A great catastrophe

It is doubtful the late Sen. Everett Dirksen, R-Ill., would have foreseen a time when a bit of sarcasm attributed to him would become obsolete.

Sometime during the 1960s, it is said, Dirksen warned against apathy regarding the national debt by commenting, “A billion here and a billion there, and pretty soon, you’re talking real money.”

But the B-word means nothing in Washington, these days. Now, it’s a trillion here, a trillion there … and still, no one seems to be worried.

A few people are. They warn that the national debt is a millstone around the necks of our children and grandchildren.
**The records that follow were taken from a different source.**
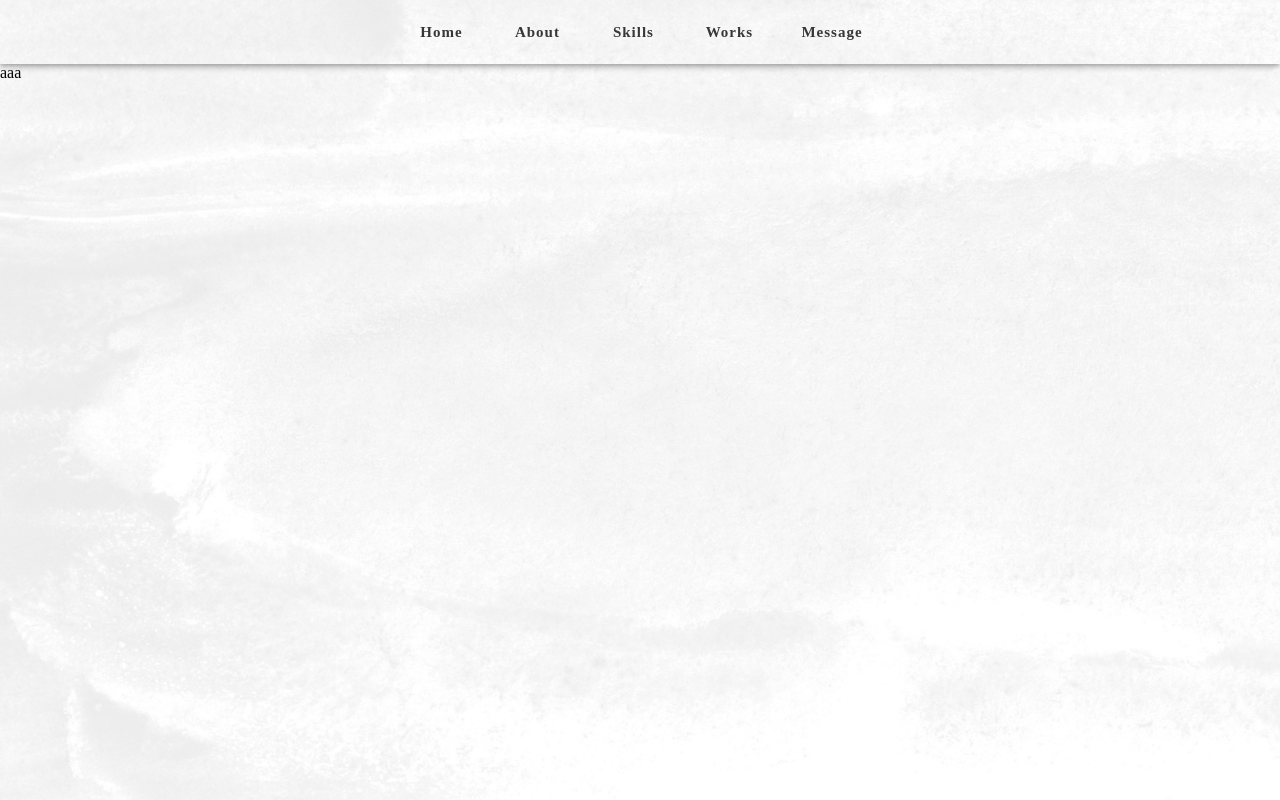
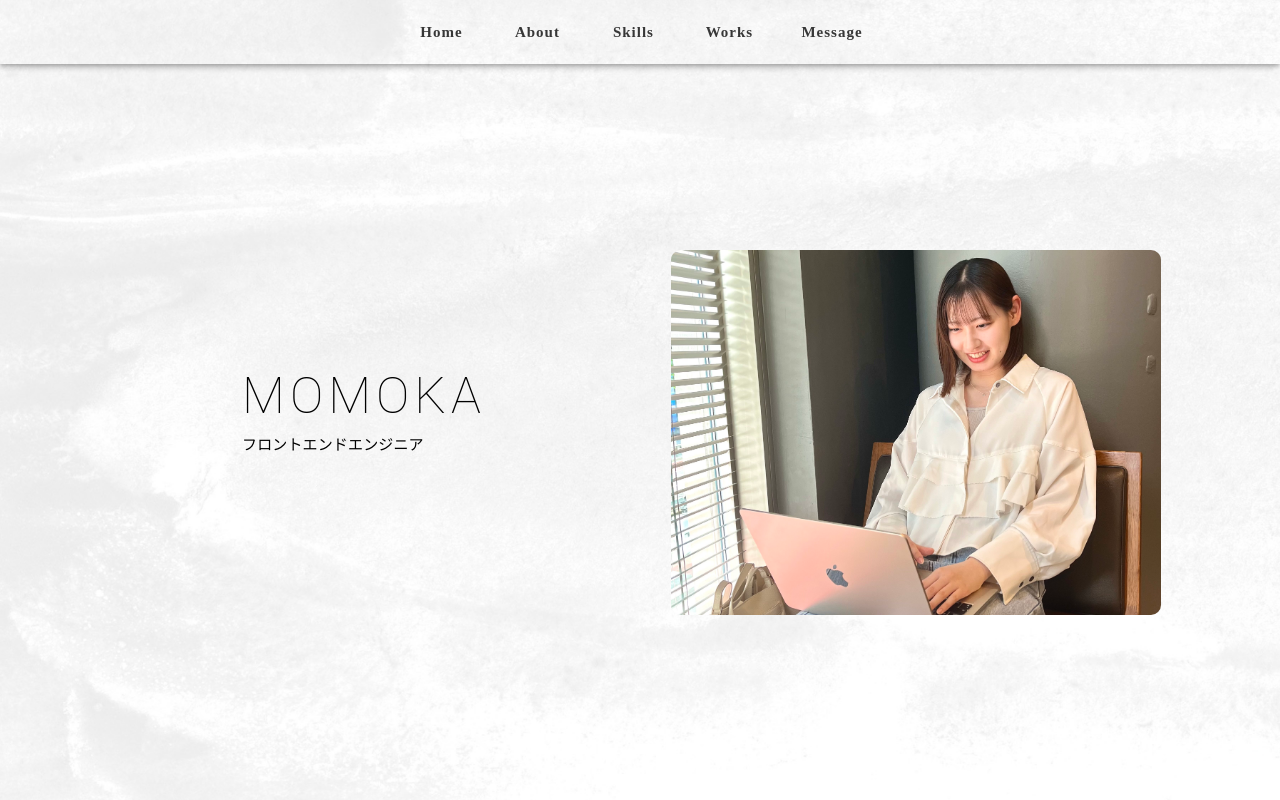
Before and after one commit to momo-41/portfolio-site, a Next.js app: page / in a window 1280 px wide. Built offline with nearby package versions, Linux system fonts and the light colour scheme.

Commit message:
first-viewの作成

```diff
--- /dev/null
+++ b/app/components/first-view.tsx
@@ -0,0 +1,70 @@
+"use client";
+import { Box, Typography, styled } from "@mui/material";
+import Image from "next/image";
+
+const FirstView = () => {
+  return (
+    <Box
+      display={"flex"}
+      alignItems={"center"}
+      justifyContent={"center"}
+      flexDirection={{ xs: "column", md: "row" }} //PCでは横並び,SPでは縦並び
+      pt={{ xs: 7, md: 8 }} //headerに重ならないための余白
+      height={{ xs: "78vh", md: "92vh" }} //ここはこれでいいのかConponentでまとめるか
+      mx={{ md: 11 }}
+    >
+      <Box
+        height={{ md: "100%" }}
+        width={{ xs: "100%", md: "50%" }}
+        display={"flex"}
+        alignItems={"center"}
+        justifyContent={"center"}
+        flexDirection={"column"} //要素を縦並びに
+      >
+        <Box
+          display={"flex"}
+          alignItems={{ xs: "center", md: "flex-start" }}
+          flexDirection={"column"}
+          mb={{ xs: 12, md: 6 }}
+        >
+          <Typography
+            fontSize={{ xs: 28, md: 50 }}
+            fontWeight={30}
+            letterSpacing={5}
+          >
+            MOMOKA
+          </Typography>
+          <Typography fontSize={{ xs: 11, md: 15 }}>
+            フロントエンドエンジニア
+          </Typography>
+        </Box>
+      </Box>
+      <Box
+        height={{ md: "100%" }}
+        width={{ md: "50%" }}
+        display={"flex"}
+        alignItems={"center"}
+        justifyContent={"center"}
+      >
+        <MyPCImage
+          width={490}
+          height={365}
+          src={"/my-pc-picture.jpg"}
+          alt={"PC作業中の写真"}
+          priority
+        />
+      </Box>
+    </Box>
+  );
+};
+
+const MyPCImage = styled(Image)(({ theme }) => ({
+  objectFit: "cover",
+  borderRadius: 10,
+  [theme.breakpoints.down("md")]: {
+    width: 280,
+    height: 225,
+  },
+}));
+
+export default FirstView;
--- a/app/page.tsx
+++ b/app/page.tsx
@@ -1,19 +1,19 @@
 import { Box } from "@mui/material";
 import React from "react";
+import FirstView from "./components/first-view";
 
 const page = () => {
   return (
     <Box
-      pt={{ xs: 7, md: 8 }}
-      height={"92vh"}
+      height={{ xs: "85vh", md: "100vh" }}
       sx={{
         backgroundImage: `url("white-background-image-large.jpg")`,
         backgroundRepeat: "no-repeat",
         backgroundSize: "cover",
-        // backgroundAttachment: "fixed", //first-viewを作ったら入れてみる
+        // backgroundAttachment: "fixed", //second-viewを作ったら入れてみる
       }}
     >
-      aaa
+      <FirstView />
     </Box>
   );
 };
```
Allowing it to continue increasing will have profoundly detrimental effects not just in government, but for each and every American.

Last week, the official national debt passed $27 trillion. When Dirksen died in 1969, it was just $354 billion.

It is true that much of the debt’s growth this year has been due to COVID-19. Congress and the White House have authorized enormous aid packages to help Americans get through the epidemic. One lawmaker estimated last week that $3.8 trillion in assistance had been authorized. White House and congressional negotiators continue to haggle over another round of spending, perhaps as much as $2.2 trillion.

Hundreds of billions of dollars already appropriated and being recommended for future spending have nothing to do with the epidemic, however. Some on Capitol Hill see COVID-19 as an opportunity to resolve unrelated problems.

A trillion here, a trillion there …

Pretty soon, we’ll be talking a real catastrophe.

By Patricia Older